Nice article on CSS and Mobile: Alistapart – Community – SitePoint Forums


It’s a well-written article and raises some interesting points, but ultimately I find it misses the mark on a number of points. This may indeed be due to the fact that my point of view does not coincide with the methodology used and to personal preferences in my way of working..

First of all, I think the term ‘mobile first‘ needs a bit of clarification as it’s not quite what it seems and has become something slightly different than when we first launched the term.

Once upon a time browsers did not understand media queries at all, then mobile devices started to appear with the ability to access the web and also had no support for media queries. However, media queries were implemented relatively quickly by some browsers and not others and some devices and not others. Therefore, in order to style for mobile devices that didn’t have media queries and for desktop sites that didn’t have media queries (like the largest browser used at the time, that is- i.e. 6 to 8), a “no media query” approach has been adopted. Some people called this mobile first, but in fact the biggest users who saw this approach in action would be IE users on desktop and not mobile.

Therefore a mobile first The approach really meant just styling the page without using media queries.

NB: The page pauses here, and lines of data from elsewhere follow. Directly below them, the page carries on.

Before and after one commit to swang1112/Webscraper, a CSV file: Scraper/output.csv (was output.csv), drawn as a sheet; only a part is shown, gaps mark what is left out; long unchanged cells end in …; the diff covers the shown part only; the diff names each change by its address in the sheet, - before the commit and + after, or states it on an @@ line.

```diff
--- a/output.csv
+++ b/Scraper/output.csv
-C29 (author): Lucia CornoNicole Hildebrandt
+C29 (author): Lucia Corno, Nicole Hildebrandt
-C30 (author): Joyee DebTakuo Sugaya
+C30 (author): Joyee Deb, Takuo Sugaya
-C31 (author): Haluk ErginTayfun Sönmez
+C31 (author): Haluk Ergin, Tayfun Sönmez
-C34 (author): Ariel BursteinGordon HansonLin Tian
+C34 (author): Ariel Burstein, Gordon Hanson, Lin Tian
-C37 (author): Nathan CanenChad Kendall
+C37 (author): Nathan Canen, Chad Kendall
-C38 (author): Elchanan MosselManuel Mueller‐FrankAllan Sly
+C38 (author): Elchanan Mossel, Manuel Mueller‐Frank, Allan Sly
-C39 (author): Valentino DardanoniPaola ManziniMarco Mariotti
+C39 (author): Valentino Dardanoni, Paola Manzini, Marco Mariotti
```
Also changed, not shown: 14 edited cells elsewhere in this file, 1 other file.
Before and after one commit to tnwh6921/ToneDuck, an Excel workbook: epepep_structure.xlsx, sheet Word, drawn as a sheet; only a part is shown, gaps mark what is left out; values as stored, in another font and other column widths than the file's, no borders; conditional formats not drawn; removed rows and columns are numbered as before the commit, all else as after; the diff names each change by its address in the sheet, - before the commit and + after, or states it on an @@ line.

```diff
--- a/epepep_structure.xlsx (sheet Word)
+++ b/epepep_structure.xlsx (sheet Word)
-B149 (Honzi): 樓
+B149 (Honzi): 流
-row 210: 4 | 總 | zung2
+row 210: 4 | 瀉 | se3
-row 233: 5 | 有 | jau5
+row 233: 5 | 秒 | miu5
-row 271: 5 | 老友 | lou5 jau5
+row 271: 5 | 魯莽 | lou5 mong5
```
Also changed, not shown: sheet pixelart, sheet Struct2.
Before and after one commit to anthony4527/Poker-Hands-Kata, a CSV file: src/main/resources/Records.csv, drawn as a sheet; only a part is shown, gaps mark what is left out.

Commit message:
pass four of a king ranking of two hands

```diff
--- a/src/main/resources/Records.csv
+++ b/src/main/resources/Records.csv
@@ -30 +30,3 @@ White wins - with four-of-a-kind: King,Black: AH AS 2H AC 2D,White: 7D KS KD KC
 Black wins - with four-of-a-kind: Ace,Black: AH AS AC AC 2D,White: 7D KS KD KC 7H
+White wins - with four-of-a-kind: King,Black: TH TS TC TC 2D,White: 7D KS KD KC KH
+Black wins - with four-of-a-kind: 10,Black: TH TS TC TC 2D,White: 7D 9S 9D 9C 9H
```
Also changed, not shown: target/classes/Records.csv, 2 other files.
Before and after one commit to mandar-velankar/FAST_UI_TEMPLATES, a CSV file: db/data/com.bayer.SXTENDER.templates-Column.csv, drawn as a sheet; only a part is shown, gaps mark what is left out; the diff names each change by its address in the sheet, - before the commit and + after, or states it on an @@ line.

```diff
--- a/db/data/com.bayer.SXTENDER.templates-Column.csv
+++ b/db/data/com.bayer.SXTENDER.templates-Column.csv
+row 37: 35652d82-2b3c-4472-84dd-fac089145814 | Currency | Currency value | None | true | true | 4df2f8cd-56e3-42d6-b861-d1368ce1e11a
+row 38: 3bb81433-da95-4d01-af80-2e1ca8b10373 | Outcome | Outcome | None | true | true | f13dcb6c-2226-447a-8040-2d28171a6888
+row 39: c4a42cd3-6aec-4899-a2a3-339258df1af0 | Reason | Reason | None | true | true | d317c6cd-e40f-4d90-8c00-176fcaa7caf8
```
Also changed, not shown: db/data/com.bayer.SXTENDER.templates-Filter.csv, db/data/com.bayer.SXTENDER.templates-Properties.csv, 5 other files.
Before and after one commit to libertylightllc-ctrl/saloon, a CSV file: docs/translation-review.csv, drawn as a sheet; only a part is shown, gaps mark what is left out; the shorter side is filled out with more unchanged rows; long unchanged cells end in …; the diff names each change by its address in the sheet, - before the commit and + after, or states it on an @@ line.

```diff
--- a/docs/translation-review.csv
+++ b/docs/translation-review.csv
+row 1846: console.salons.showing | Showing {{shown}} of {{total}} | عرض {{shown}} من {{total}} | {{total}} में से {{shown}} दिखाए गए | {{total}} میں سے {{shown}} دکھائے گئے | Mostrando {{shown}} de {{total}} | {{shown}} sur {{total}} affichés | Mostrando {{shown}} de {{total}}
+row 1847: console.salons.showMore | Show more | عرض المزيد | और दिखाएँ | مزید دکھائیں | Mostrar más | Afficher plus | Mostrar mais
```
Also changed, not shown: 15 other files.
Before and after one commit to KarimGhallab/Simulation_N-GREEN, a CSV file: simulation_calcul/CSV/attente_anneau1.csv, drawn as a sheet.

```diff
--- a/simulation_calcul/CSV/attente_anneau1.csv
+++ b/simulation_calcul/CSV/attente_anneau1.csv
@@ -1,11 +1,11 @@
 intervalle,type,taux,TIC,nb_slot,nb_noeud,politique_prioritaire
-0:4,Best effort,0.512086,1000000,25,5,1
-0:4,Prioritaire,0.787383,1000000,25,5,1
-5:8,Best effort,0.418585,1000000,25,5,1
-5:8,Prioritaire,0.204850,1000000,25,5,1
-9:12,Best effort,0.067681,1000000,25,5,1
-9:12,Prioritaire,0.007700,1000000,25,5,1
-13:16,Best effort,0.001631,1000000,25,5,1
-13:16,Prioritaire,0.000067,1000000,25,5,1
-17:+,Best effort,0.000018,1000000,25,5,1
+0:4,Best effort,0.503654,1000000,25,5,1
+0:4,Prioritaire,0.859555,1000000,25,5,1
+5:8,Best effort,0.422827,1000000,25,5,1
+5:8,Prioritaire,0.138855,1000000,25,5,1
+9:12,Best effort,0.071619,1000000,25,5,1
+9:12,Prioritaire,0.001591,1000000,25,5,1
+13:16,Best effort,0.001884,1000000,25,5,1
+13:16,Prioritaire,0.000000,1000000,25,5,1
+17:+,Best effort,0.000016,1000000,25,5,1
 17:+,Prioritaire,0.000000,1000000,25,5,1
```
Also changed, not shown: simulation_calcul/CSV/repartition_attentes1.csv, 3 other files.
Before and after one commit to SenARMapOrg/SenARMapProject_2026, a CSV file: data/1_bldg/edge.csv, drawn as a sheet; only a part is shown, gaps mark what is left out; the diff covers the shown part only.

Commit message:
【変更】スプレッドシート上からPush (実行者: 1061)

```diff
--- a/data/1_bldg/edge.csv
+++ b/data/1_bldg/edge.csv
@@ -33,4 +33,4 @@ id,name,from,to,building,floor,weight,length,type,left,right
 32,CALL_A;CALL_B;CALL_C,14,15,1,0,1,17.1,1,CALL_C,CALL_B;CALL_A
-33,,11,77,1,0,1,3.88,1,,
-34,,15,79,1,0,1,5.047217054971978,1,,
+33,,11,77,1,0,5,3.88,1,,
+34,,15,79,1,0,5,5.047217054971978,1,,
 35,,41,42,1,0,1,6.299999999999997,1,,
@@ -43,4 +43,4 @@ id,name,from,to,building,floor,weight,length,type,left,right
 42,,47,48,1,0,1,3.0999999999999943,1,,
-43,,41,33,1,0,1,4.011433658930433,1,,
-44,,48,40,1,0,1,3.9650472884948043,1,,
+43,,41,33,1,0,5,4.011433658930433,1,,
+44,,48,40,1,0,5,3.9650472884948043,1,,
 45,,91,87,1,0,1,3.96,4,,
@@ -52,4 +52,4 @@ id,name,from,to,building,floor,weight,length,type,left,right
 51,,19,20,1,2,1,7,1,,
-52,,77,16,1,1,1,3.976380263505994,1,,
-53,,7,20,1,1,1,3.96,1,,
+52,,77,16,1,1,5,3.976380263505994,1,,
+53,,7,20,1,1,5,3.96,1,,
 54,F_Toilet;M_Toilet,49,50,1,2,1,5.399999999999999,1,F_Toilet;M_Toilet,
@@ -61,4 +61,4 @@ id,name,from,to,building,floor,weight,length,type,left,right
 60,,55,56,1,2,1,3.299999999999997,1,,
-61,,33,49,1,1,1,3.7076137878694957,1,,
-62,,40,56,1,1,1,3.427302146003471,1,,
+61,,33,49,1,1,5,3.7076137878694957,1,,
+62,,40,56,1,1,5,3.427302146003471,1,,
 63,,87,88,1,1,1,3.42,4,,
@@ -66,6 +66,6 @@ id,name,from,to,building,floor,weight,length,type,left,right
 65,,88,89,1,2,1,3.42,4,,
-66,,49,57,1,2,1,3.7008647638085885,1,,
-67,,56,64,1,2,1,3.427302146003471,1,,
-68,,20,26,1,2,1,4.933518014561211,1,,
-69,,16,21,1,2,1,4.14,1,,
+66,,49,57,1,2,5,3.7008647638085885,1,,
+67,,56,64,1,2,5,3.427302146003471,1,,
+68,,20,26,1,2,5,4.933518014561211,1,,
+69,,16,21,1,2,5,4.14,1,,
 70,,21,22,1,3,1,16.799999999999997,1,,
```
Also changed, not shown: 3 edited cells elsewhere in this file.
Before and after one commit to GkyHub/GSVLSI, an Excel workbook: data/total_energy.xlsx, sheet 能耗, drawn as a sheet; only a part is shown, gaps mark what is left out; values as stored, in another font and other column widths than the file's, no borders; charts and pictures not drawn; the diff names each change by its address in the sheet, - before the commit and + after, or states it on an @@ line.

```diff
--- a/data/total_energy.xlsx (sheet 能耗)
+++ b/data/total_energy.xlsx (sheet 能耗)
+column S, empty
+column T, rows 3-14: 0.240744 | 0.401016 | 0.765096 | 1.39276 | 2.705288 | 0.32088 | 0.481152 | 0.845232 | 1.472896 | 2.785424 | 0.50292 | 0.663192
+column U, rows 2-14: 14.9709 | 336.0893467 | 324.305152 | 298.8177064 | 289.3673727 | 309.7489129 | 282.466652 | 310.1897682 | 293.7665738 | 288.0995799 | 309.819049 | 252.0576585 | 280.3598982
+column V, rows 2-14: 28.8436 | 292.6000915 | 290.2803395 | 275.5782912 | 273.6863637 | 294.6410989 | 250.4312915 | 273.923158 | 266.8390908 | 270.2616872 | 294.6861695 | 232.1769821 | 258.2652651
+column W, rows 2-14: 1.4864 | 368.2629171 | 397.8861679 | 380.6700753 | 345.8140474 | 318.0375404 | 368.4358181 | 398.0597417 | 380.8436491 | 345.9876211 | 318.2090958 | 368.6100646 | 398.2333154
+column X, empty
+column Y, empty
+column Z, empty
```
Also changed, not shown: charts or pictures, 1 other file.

This meant getting a suitable page for everything devices and desktops that do not support media queries, then use media queries to improve the design of those that do support media queries.

After all browsers and devices support media queries, “Mobile First” means you design the mobile view first and basically start with the single column design, then improve it for more screens. wider as you go. However, I never followed this approach because my work always came in as a PSD that showed a desktop view. I’ve had very few PSDs that showed a mobile view and indeed when they did show a mobile view it was more or less nonsense due to a lack of understanding of how responsive sites are built. (At my busiest stage, I was creating 5 models a week over a period of years, so I had a lot of experience managing simple websites.)

Anyway, now that that caveat is out of the way, I have a few comments with the details of the article.

let’s assume there are three visual designs:

* smaller than 768
* from 768 to below 1024
* 1024 and anything larger

No, let’s not do that. :slight_smile: let’s be Device independent and set up breakpoints suitable for the current design.

If we do it well, we will need very few breakpoints or media queries. A fluid and responsive site can be achieved without any media requests if you keep it simple. However, you should rarely need masses of media queries, unless you’re working on a monolithic framework where each adds its own little bit of CSS stress.

Take a simple example where a block-level element has a default padding of “20px,” which is overwritten at tablet to be “40px” and set back to “20px” on desktop.

This looks like a job for clamp() and not media queries or at least a smooth measure for padding.

.my-block {
  padding: 20px;
  @media (min-width: 768px) and (max-width: 1023.98px) {
    padding: 40px;

First of all, I don’t like that SASS is released in demos because I know newbies will copy it thinking it’s plain CSS. This has happened several times on the forum. If you’re talking CSS, let’s see CSS and show Sass later (for those who care).:slight_smile:

The main thing I don’t like here is this:

and (max-width: 1023.98px)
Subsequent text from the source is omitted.